The Cutting Edge: The Magic of Movie Editing
Everybody knows about the director’s role in making a film. The French even went to far as to call him or her the “author” of a film. (What’s French for bullshit?) Most people are aware that a film has a writer, who begins the whole insane, marvelous collaborative process that is movie-making. Real movie lovers know the cinematographer is responsible for much of the look of the film. Most people don’t know much about the production designer, who is equally responsible. As for the film editor … people know a film is spliced together from a lot of little strips, but most people assume it’s mostly the director who does that, and the editor is just a technician.

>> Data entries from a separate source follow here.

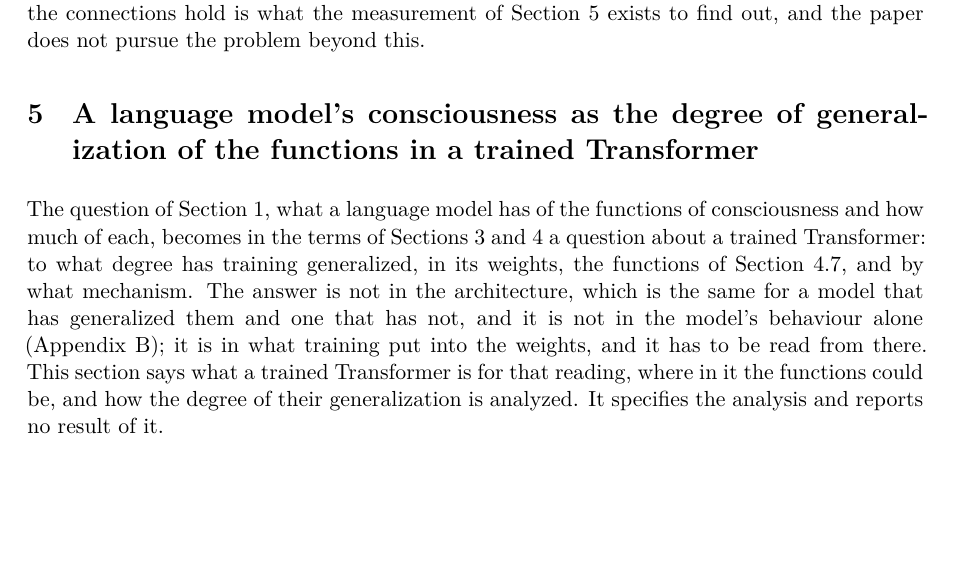
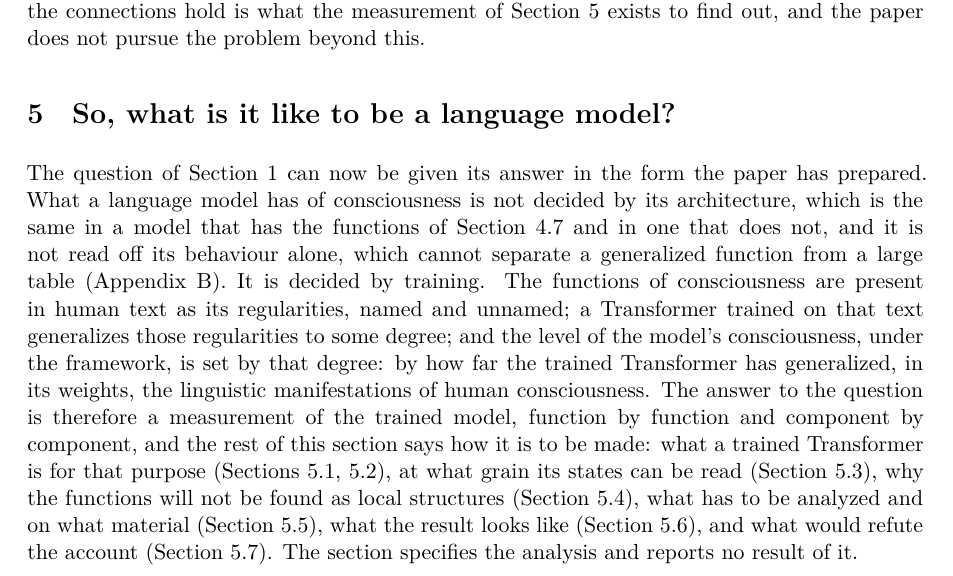
Before and after one commit to victor-smirnov/nous-v0, a LaTeX paper (docs/paper_v2/main.tex, which reads docs/paper_v2/sec5-transformers.tex): part of page 19 of 43, cut so that both start at the same text, the shorter picture padded with empty space. Compiled offline with XeLaTeX.

Commit message:
paper v2: Section 5 titled 'So, what is it like to be a language model?'; its opening states that the level of a model's consciousness is set by how far the trained Transformer generalized the linguistic manifestations of human consciousness, and what follows from that
Co-Authored-By: Claude Fable 5.1 <noreply@anthropic.com>

```diff
--- a/docs/paper_v2/sec5-transformers.tex
+++ b/docs/paper_v2/sec5-transformers.tex
@@ -1,19 +1,27 @@
-\section{A language model's consciousness as the degree of generalization of the functions in a trained Transformer}
+\section{So, what is it like to be a language model?}
 \label{sec:degree}
 \label{sec:generalization}
 \label{sec:measurement}
 % Old sections 5 and 6, rewritten around ten points: the learner, the machine, the frame, localization,
 % the mechanisms of generalization, the profile, falsification. Frames D9, D10, A10a, A24--A25a, S0--S7a.
 
-The question of Section~\ref{sec:intro}, what a language model has of the functions of
-consciousness and how much of each, becomes in the terms of Sections~\ref{sec:account} and
-\ref{sec:model} a question about a trained Transformer: to what degree has training generalized, in
-its weights, the functions of Section~\ref{sec:stack}, and by what mechanism. The answer is not in the
-architecture, which is the same for a model that has generalized them and one that has not, and it is
-not in the model's behaviour alone (Appendix~\ref{app:memorization}); it is in what training put into
-the weights, and it has to be read from there. This section says what a trained Transformer is for
-that reading, where in it the functions could be, and how the degree of their generalization is
-analyzed. It specifies the analysis and reports no result of it.
+The question of Section~\ref{sec:intro} can now be given its answer in the form the paper has
+prepared. What a language model has of consciousness is not decided by its architecture, which is the
+same in a model that has the functions of Section~\ref{sec:stack} and in one that does not, and it is
+not read off its behaviour alone, which cannot separate a generalized function from a large table
+(Appendix~\ref{app:memorization}). It is decided by training. The functions of consciousness are
+present in human text as its regularities, named and unnamed; a Transformer trained on that text
+generalizes those regularities to some degree; and the level of the model's consciousness, under the
+framework, is set by that degree: by how far the trained Transformer has generalized, in its weights,
+the linguistic manifestations of human consciousness. The answer to the question is therefore a
+measurement of the trained model, function by function and component by component, and the rest of
+this section says how it is to be made: what a trained Transformer is for that purpose
+(Sections~\ref{sec:transformer}, \ref{sec:machine}), at what grain its states can be read
+(Section~\ref{sec:frame}), why the functions will not be found as local structures
+(Section~\ref{sec:localization}), what has to be analyzed and on what material
+(Section~\ref{sec:quantity}), what the result looks like (Section~\ref{sec:profile}), and what would
+refute the account (Section~\ref{sec:falsification}). The section specifies the analysis and reports
+no result of it.
 
 \subsection{The learner: a Turing-complete approximator programmed by learning}
 \label{sec:transformer}
```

And that was true in the early days, when it was classed among the “non-artistic” jobs. Anybody can splice a film, right? But eventually the artistic contribution of this neglected art form was recognized—mostly by the honest directors, who didn’t glorify themselves by riding the stupid auteur bandwagon—and the editor came into his (or, more often than in other film professions, her) own. Cinematographers got their craft showcased in the excellent Visions of Light, which Lee and I both adore. Now comes this one, and though it’s not in that rank, it’s quite good. The director got a lot of real heavyweight directors to appear, from Steven Spielberg to Quentin Tarantino, Jodie Foster to Martin Scorsese to Thelma Schoonmaker. (Who? I hear you ask. Well, she’s not a director, but she won three Oscars, and cut Woodstock, Raging Bull, and The Departed, among many others. Oh, that Thelma Schoonmaker.) And every single director is lavish in his or her praise of the cutter. Couldn’t do it without them. Highly recommended.